[Available records]

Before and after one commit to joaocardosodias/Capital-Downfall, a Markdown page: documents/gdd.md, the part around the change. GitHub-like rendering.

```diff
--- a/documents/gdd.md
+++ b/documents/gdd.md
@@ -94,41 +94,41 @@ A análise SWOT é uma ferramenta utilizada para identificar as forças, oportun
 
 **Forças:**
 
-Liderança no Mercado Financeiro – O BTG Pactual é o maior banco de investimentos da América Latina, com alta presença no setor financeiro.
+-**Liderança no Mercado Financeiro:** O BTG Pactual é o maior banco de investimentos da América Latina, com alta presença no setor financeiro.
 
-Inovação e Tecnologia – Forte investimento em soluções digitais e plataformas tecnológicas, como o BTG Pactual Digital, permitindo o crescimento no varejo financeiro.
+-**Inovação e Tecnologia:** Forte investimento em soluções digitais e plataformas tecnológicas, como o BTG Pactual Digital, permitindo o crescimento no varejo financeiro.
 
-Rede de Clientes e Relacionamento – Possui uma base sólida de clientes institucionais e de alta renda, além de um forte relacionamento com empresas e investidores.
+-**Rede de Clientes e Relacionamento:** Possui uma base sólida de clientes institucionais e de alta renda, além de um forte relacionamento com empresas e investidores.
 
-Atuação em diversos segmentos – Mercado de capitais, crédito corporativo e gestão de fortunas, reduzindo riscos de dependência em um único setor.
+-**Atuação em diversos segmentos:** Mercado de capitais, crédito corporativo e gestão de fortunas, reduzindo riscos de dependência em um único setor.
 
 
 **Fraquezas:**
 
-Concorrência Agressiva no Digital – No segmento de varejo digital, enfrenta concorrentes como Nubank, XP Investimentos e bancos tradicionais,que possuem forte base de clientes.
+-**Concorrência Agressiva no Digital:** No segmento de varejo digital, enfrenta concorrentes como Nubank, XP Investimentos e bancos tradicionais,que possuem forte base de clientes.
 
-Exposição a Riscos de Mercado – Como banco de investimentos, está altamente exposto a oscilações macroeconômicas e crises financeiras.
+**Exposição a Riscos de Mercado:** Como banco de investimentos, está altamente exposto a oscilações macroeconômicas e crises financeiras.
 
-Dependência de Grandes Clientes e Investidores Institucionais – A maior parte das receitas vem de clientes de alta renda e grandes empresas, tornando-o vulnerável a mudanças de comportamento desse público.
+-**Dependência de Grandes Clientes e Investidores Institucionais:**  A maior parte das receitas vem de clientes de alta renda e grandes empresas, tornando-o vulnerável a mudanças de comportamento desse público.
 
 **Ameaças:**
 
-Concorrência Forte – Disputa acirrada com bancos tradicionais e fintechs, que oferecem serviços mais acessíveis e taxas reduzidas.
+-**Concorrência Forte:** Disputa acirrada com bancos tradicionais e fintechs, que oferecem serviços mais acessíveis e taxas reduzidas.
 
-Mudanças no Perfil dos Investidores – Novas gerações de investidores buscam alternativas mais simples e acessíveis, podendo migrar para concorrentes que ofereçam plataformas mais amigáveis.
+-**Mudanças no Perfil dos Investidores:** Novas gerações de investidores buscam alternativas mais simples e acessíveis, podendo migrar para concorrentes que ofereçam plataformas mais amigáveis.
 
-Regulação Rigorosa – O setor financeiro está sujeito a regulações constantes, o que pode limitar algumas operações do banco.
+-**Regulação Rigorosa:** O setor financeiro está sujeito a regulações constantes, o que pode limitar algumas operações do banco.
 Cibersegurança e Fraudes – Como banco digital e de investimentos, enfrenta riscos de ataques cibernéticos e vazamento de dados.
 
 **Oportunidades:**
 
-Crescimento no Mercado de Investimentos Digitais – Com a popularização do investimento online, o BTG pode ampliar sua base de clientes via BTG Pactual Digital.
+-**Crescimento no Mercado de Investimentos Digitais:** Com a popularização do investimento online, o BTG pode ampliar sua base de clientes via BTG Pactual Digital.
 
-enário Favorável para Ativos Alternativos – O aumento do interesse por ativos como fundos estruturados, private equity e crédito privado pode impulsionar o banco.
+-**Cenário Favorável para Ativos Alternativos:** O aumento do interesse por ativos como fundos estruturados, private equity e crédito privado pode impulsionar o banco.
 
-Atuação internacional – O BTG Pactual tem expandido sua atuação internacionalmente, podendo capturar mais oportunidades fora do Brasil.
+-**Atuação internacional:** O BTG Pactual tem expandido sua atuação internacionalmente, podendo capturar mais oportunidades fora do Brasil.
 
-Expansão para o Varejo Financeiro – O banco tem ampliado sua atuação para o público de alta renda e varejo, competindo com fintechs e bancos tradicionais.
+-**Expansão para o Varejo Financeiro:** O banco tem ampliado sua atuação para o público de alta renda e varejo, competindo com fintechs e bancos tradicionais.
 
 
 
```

[/Available records]

Your objective: Copy out each line of the data containing the string "para".

Written solution:
@@ -94,41 +94,41 @@ A análise SWOT é uma ferramenta utilizada para identificar as forças, oportun
-Mudanças no Perfil dos Investidores – Novas gerações de investidores buscam alternativas mais simples e acessíveis, podendo migrar para concorrentes que ofereçam plataformas mais amigáveis.
+-**Mudanças no Perfil dos Investidores:** Novas gerações de investidores buscam alternativas mais simples e acessíveis, podendo migrar para concorrentes que ofereçam plataformas mais amigáveis.
-enário Favorável para Ativos Alternativos – O aumento do interesse por ativos como fundos estruturados, private equity e crédito privado pode impulsionar o banco.
+-**Cenário Favorável para Ativos Alternativos:** O aumento do interesse por ativos como fundos estruturados, private equity e crédito privado pode impulsionar o banco.
-Expansão para o Varejo Financeiro – O banco tem ampliado sua atuação para o público de alta renda e varejo, competindo com fintechs e bancos tradicionais.
+-**Expansão para o Varejo Financeiro:** O banco tem ampliado sua atuação para o público de alta renda e varejo, competindo com fintechs e bancos tradicionais.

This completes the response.